**GOAL OF THE EXERCISE**
Lines from the opening of the material through the line containing "Content & Code" must be duplicated word for word. Pictures are not.

===== EXERCISE DATA

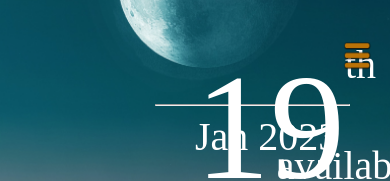
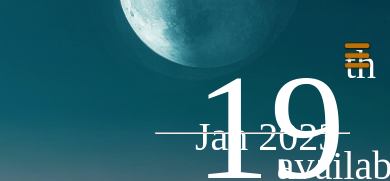
Before and after one commit to paulthechampion/champs-portfolio, a React (Create React App) app: page / in a window 390 px wide. Shown: the top 181 px of the page. Built offline with nearby package versions, Linux system fonts and the light colour scheme; a web font is replaced by a local one.

Commit message:
Line phone

```diff
--- a/public/style.css
+++ b/public/style.css
@@ -1126,7 +1126,7 @@ footer{height:10em; position: relative;bottom: 0%;left:0%;z-index: -1;
     }
 
     .rest-of-day > hr {
-        bottom: 1.9em;
+        bottom: 1.2em;
     }
     .available {
         margin-left:25px;
```
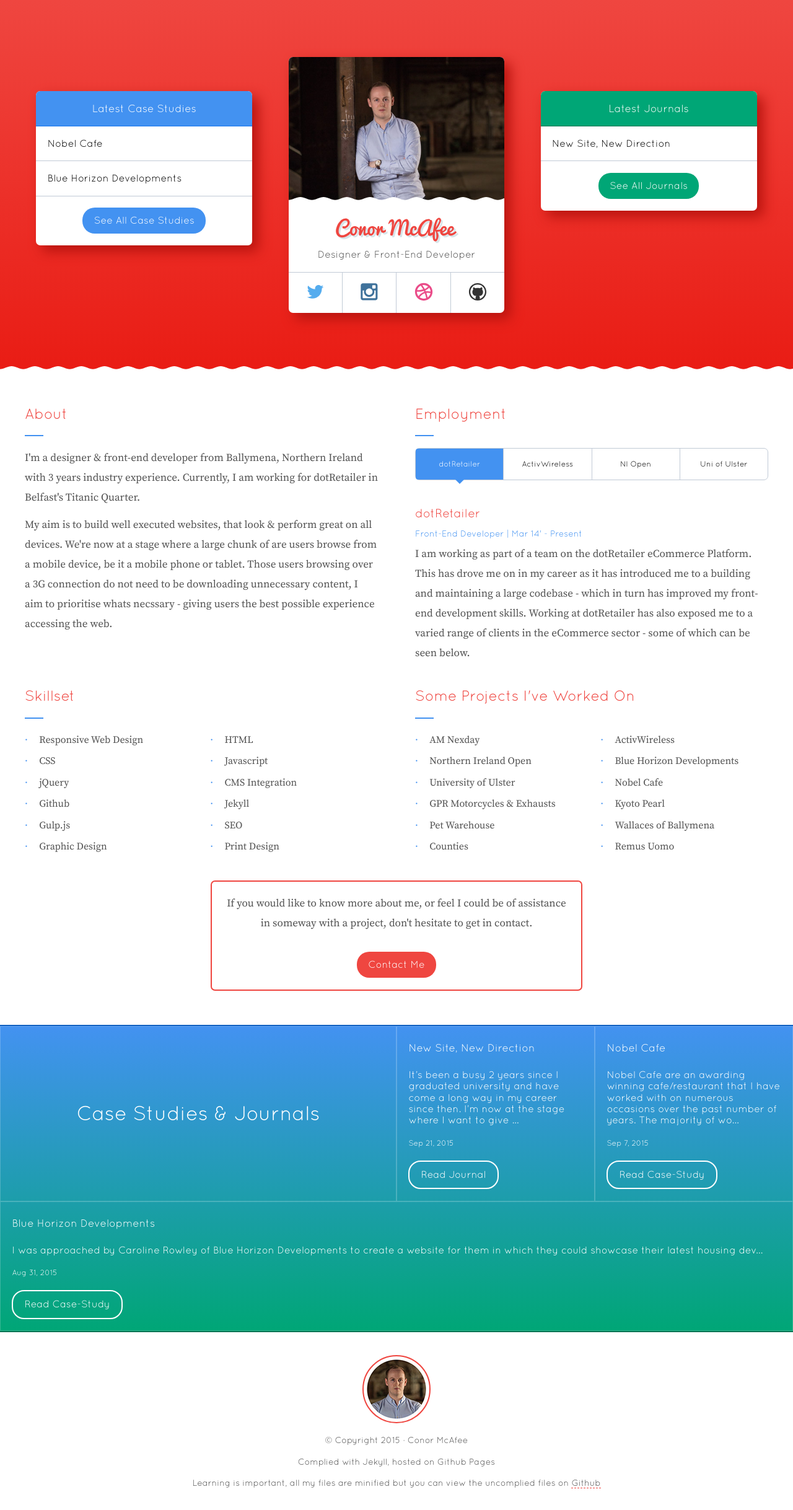
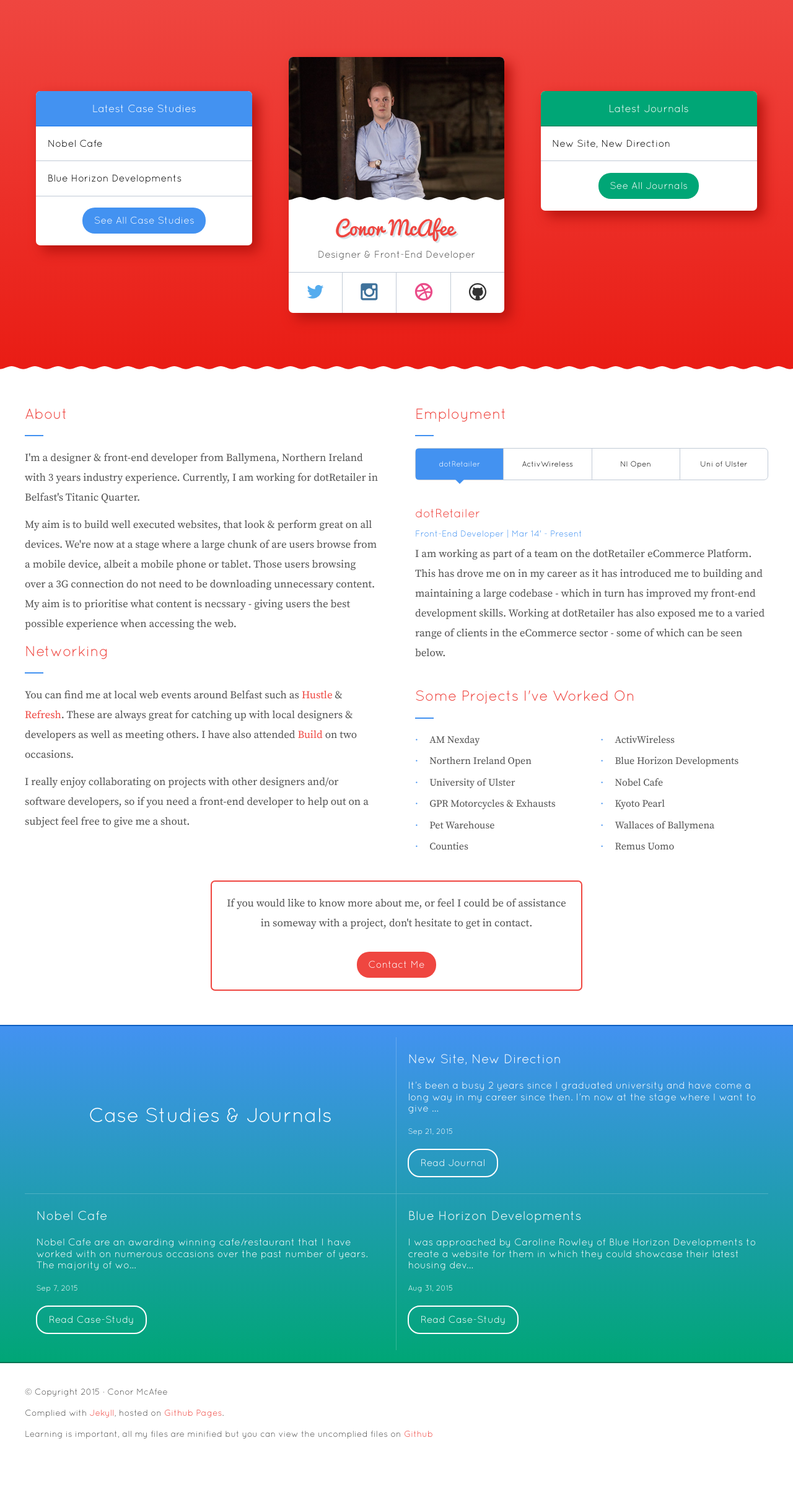
Before and after one commit to conormcafee/conormcafee.github.io, a Jekyll site: the page built from index.html, in a window 1280 px wide. Shown: the whole page at 62% size. Built offline with Jekyll 4.4.1, drawn with Linux system fonts in a browser that asks for light colours; after the commit the page ends 2377 px from its top, so only the background shows below that.

Commit message:
Homepage Tidy
Content & Code

```diff
--- a/_data/jobs.yml
+++ b/_data/jobs.yml
@@ -1,6 +1,6 @@
 - title: dotRetailer
   role: Front-End Developer | Mar 14' - Present
-  desc: I am working as part of a team on the dotRetailer eCommerce Platform.  This has drove me on in my career as it has introduced me to a building and maintaining a large codebase - which in turn has improved my front-end development skills.  Working at dotRetailer has also exposed me to a varied range of clients in the eCommerce sector - some of which can be seen below.
+  desc: I am working as part of a team on the dotRetailer eCommerce Platform.  This has drove me on in my career as it has introduced me to building and maintaining a large codebase - which in turn has improved my front-end development skills.  Working at dotRetailer has also exposed me to a varied range of clients in the eCommerce sector - some of which can be seen below.
   state: active
   number: 0
 
--- a/_includes/footer.html
+++ b/_includes/footer.html
@@ -2,11 +2,9 @@
 
 	<div class="wrapper">
 
-		<div class="footer__avatar"></div>
-
 		<p class="footer__text">&copy; Copyright 2015 &middot; Conor McAfee</p>
 
-		<p class="footer__text">Complied with Jekyll, hosted on Github Pages</p>
+		<p class="footer__text">Complied with <a href="http://jekyllrb.com/" title="Jekyll" class="footer__link" target="_blank">Jekyll</a>, hosted on <a href="https://pages.github.com/" title="Github Pages" class="footer__link" target="_blank">Github Pages</a>.</p>
 
 		<p class="footer__text">Learning is important, all my files are minified but you can view the uncomplied files on <a href="http://www.github.com/conormcafee/conormcafee.github.io" title="Uncomplied Files on Github" class="footer__link" target="_blank">Github</a></p>
 
--- a/assets/js/homepage.js
+++ b/assets/js/homepage.js
@@ -19,6 +19,7 @@ $(function() {
 $(".btn--continue").click(function(e) {
     $(this).addClass("btn--continue-active");
     $(".about--js").toggleClass("about--hidden about--visible");
+    e.preventDefault();
 });
 
 // Employment JS
@@ -28,6 +29,7 @@ $("#js-0-title").click(function(e) {
     $("#js-0").toggleClass("about__employment--js-active about__employment--js-inactive");
     $("#js-1, #js-2, #js-3").addClass("about__employment--js-inactive");
     $("#js-1-title, #js-2-title, #js-3-title").removeClass("about__employment-link--active");
+    e.preventDefault();
 });
 
 $("#js-1-title").click(function(e) {
@@ -35,6 +37,7 @@ $("#js-1-title").click(function(e) {
     $("#js-1").toggleClass("about__employment--js-active about__employment--js-inactive");
     $("#js-0, #js-2, #js-3").addClass("about__employment--js-inactive");
     $("#js-0-title, #js-2-title, #js-3-title").removeClass("about__employment-link--active");
+    e.preventDefault();
 });
 
 $("#js-2-title").click(function(e) {
@@ -42,6 +45,7 @@ $("#js-2-title").click(function(e) {
     $("#js-2").toggleClass("about__employment--js-active about__employment--js-inactive");
     $("#js-0, #js-1, #js-3").addClass("about__employment--js-inactive");
     $("#js-0-title, #js-1-title, #js-3-title").removeClass("about__employment-link--active");
+    e.preventDefault();
 });
 
 $("#js-3-title").click(function(e) {
@@ -49,4 +53,5 @@ $("#js-3-title").click(function(e) {
     $("#js-3").toggleClass("about__employment--js-active about__employment--js-inactive");
     $("#js-0, #js-1, #js-2").addClass("about__employment--js-inactive");
     $("#js-0-title, #js-1-title, #js-2-title").removeClass("about__employment-link--active");
+    e.preventDefault();
 });
--- a/build/sass/_header.scss
+++ b/build/sass/_header.scss
@@ -1,8 +1,6 @@
 header {
 	background-color: brand-colour(white);
-	border-bottom: 1px solid brand-colour(grey, dark);
 	overflow: hidden;
-	//padding: em(10) 0;
 	padding: $base-line-height 0;
 }
 
--- a/index.html
+++ b/index.html
@@ -52,27 +52,35 @@ description: I'm a Designer &amp; Front-End Developer from Ballymena Northen Ire
 
 <section class="about" id="about">
   <div class="wrapper">
+    <div class="about__column about__column--one">
 
-    <div class="about__column about__column--one">
       <h2 class="about__heading">About</h2>
 
-      <p class="about__text">I'm a designer & front-end developer from Ballymena, Northern Ireland with 3 years industry experience. Currently, I am working for dotRetailer in Belfast's Titanic Quarter.</p>
+      <p class="about__text">I'm a designer &amp; front-end developer from Ballymena, Northern Ireland with 3 years industry experience. Currently, I am working for dotRetailer in Belfast's Titanic Quarter.</p>
 
-      <p class="about__text">My aim is to build well executed websites, that look &amp; perform great on all devices.  We're now at a stage where a large chunk of are users browse from a mobile device, be it a mobile phone or tablet.  Those users browsing over a 3G connection do not need to be downloading unnecessary content, I aim to prioritise whats necssary - giving users the best possible experience accessing the web.</p>
+      <p class="about__text">My aim is to build well executed websites, that look &amp; perform great on all devices.  We're now at a stage where a large chunk of are users browse from a mobile device, albeit a mobile phone or tablet.  Those users browsing over a 3G connection do not need to be downloading unnecessary content.  My aim is to prioritise what content is necssary - giving users the best possible experience when accessing the web.</p>
 
-      <a href="javascript: void(0)" class="btn btn--continue btn--continue-inactive" title="Click to read more about Conor McAfee" alt="Click to read more about Conor McAfee">Read more about Conor</a>
+      <h2 class="about__heading">Networking</h2>
+
+      <p class="about__text">You can find me at local web events around Belfast such as <a href="http://www.hustleconf.co.uk/" target="_blank" class="about__link" title="Hustle Confernce">Hustle</a> &amp; <a href="http://refreshbelfast.com/" target="_blank" class="about__link" title="Refresh Belfast">Refresh</a>.  These are always great for catching up with local designers &amp; developers as well as meeting others.  I have also attended <a href="http://2013.buildconf.com/" target="_blank" class="about__link" title="Build Confernce">Build</a> on two occasions.</p>
+
+      <p class="about__text">I really enjoy collaborating on projects with other designers and/or software developers, so if you need a front-end developer to help out on a subject feel free to give me a shout.</p>
+
+      <a href="#1" class="btn btn--continue btn--continue-inactive" title="Click to read more about Conor McAfee" alt="Click to read more about Conor McAfee">Read more about Conor</a>
+
     </div>
 
     <div class="about__column about__column--two about--js about--hidden">
+
       <h2 class="about__heading">Employment</h2>
 
       <div class="about__employment">
 
         <div class="about__employment-nav">
-          <a href="javascript: void(0)" class="about__employment-link about__employment-link--active" id="js-0-title" title="dotRetailer" alt="Other Jobs">dotRetailer</a>
-          <a href="javascript: void(0)" class="about__employment-link" id="js-1-title" title="ActivWireless" alt="Other Jobs">ActivWireless</a>
-          <a href="javascript: void(0)" class="about__employment-link" id="js-2-title" title="Northern Ireland Open Challenge Tour" alt="Other Jobs">NI Open</a>
-          <a href="javascript: void(0)" class="about__employment-link" id="js-3-title" title="University of Ulster" alt="Other Jobs">Uni of Ulster</a>
+          <a href="#" class="about__employment-link about__employment-link--active" id="js-0-title" title="dotRetailer" alt="Other Jobs">dotRetailer</a>
+          <a href="#" class="about__employment-link" id="js-1-title" title="ActivWireless" alt="Other Jobs">ActivWireless</a>
+          <a href="#" class="about__employment-link" id="js-2-title" title="Northern Ireland Open Challenge Tour" alt="Other Jobs">NI Open</a>
+          <a href="#" class="about__employment-link" id="js-3-title" title="University of Ulster" alt="Other Jobs">Uni of Ulster</a>
         </div>
 
         {% for job in site.data.jobs %}
@@ -82,20 +90,7 @@ description: I'm a Designer &amp; Front-End Developer from Ballymena Northen Ire
           <li class="about__employment-item about__employment--desc">{{ job.desc }}</li>
         </ul>
         {% endfor %}
-      </div>
-    </div>
 
-    <div class="about__column about__column--one about--js about--hidden">
-      <h2 class="about__heading">Skillset</h2>
-
-      <ul class="about__list">
-        {% for skill in site.data.skills %}
-        <li class="about__list-item">{{ skill.name }}</li>
-        {% endfor %}
-      </ul>
-    </div>
-
-    <div class="about__column about__column--two about--js about--hidden">
         <h2 class="about__heading">Some Projects I've Worked On</h2>
 
         <ul class="about__list">
@@ -104,13 +99,16 @@ description: I'm a Designer &amp; Front-End Developer from Ballymena Northen Ire
           {% endfor %}
         </ul>
       </div>
+    </div>
 
     {% include contact.html %}
 
   </div>
 </section>
 
-<section class="posts" id="posts" data-post="journal">
+<section class="posts" id="posts">
+  <div class="wrapper">
+    <div class="posts--wrapper">
       <div class="post-card post-card--intro">
         <p class="post-card__header">Case Studies &amp; Journals</p>
       </div>
@@ -122,6 +120,8 @@ description: I'm a Designer &amp; Front-End Developer from Ballymena Northen Ire
         <a href="{{ post.url | prepend: site.baseurl }}" class="btn post-card__read">Read {{ post.type }}</a>
       </div>
       {% endfor %}
+    </div>
+  </div>
 </section>
 
 {% include footer.html %}
```
Also changed, not shown: about.md (deleted, +0 -11 lines), build/sass/_global.scss (+6 -19 lines), build/sass/homepage/_index.scss (+41 -19 lines), gulpfile.js (+16 -0 lines), production/css/main.css (+42 -47 lines), work/index.html (deleted, +0 -30 lines), production/css/main.min.css. Lines whose indentation alone changed are shown as unchanged.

==========

**RESULT BELOW**
Before and after one commit to paulthechampion/champs-portfolio, a React (Create React App) app: page / in a window 390 px wide. Shown: the top 181 px of the page. Built offline with nearby package versions, Linux system fonts and the light colour scheme; a web font is replaced by a local one.

Commit message:
Line phone

```diff
--- a/public/style.css
+++ b/public/style.css
@@ -1126,7 +1126,7 @@ footer{height:10em; position: relative;bottom: 0%;left:0%;z-index: -1;
     }
 
     .rest-of-day > hr {
-        bottom: 1.9em;
+        bottom: 1.2em;
     }
     .available {
         margin-left:25px;
```
Before and after one commit to conormcafee/conormcafee.github.io, a Jekyll site: the page built from index.html, in a window 1280 px wide. Shown: the whole page at 62% size. Built offline with Jekyll 4.4.1, drawn with Linux system fonts in a browser that asks for light colours; after the commit the page ends 2377 px from its top, so only the background shows below that.

Commit message:
Homepage Tidy
Content & Code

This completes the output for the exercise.